Search the records below for the string "height" and copy each line where it turns up.

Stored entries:

----------------

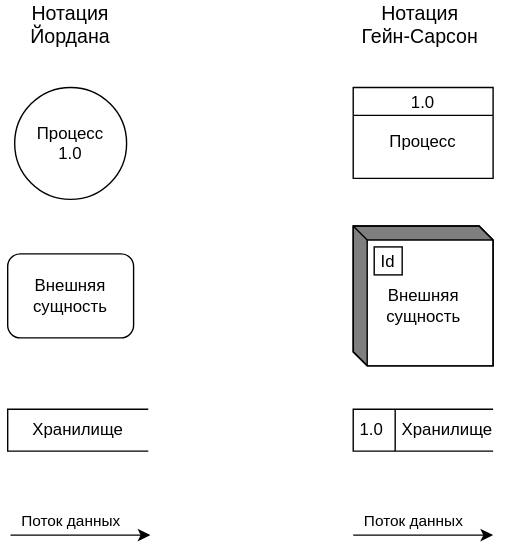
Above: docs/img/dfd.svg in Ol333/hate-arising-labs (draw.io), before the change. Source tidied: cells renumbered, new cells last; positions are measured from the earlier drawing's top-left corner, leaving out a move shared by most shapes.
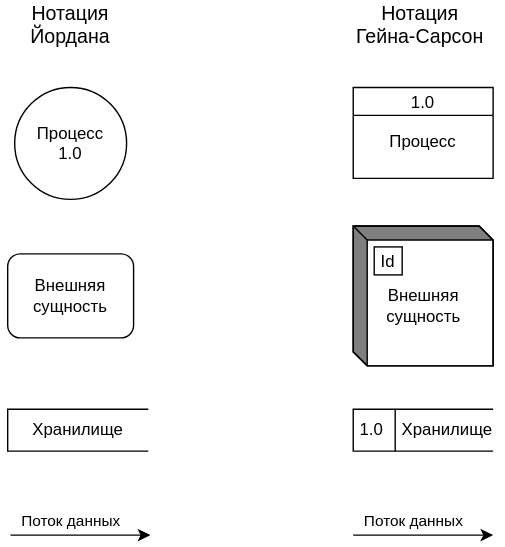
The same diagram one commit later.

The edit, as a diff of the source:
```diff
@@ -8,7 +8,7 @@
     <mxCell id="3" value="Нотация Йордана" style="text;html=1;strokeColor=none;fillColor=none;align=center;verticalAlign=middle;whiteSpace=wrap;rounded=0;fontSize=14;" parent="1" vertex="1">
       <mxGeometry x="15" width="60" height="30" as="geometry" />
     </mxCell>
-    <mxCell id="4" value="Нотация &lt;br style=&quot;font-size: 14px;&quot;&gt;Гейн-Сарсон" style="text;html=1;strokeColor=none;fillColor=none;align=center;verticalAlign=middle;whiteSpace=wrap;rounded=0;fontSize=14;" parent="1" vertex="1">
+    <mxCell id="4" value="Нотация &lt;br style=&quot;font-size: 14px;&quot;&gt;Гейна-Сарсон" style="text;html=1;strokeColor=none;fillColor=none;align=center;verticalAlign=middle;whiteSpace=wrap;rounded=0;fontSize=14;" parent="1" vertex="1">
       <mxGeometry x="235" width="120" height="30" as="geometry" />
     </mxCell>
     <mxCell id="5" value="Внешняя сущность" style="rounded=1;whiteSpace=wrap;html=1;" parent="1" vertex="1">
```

----------------

== Answer space ==
       <mxGeometry x="15" width="60" height="30" as="geometry" />
       <mxGeometry x="235" width="120" height="30" as="geometry" />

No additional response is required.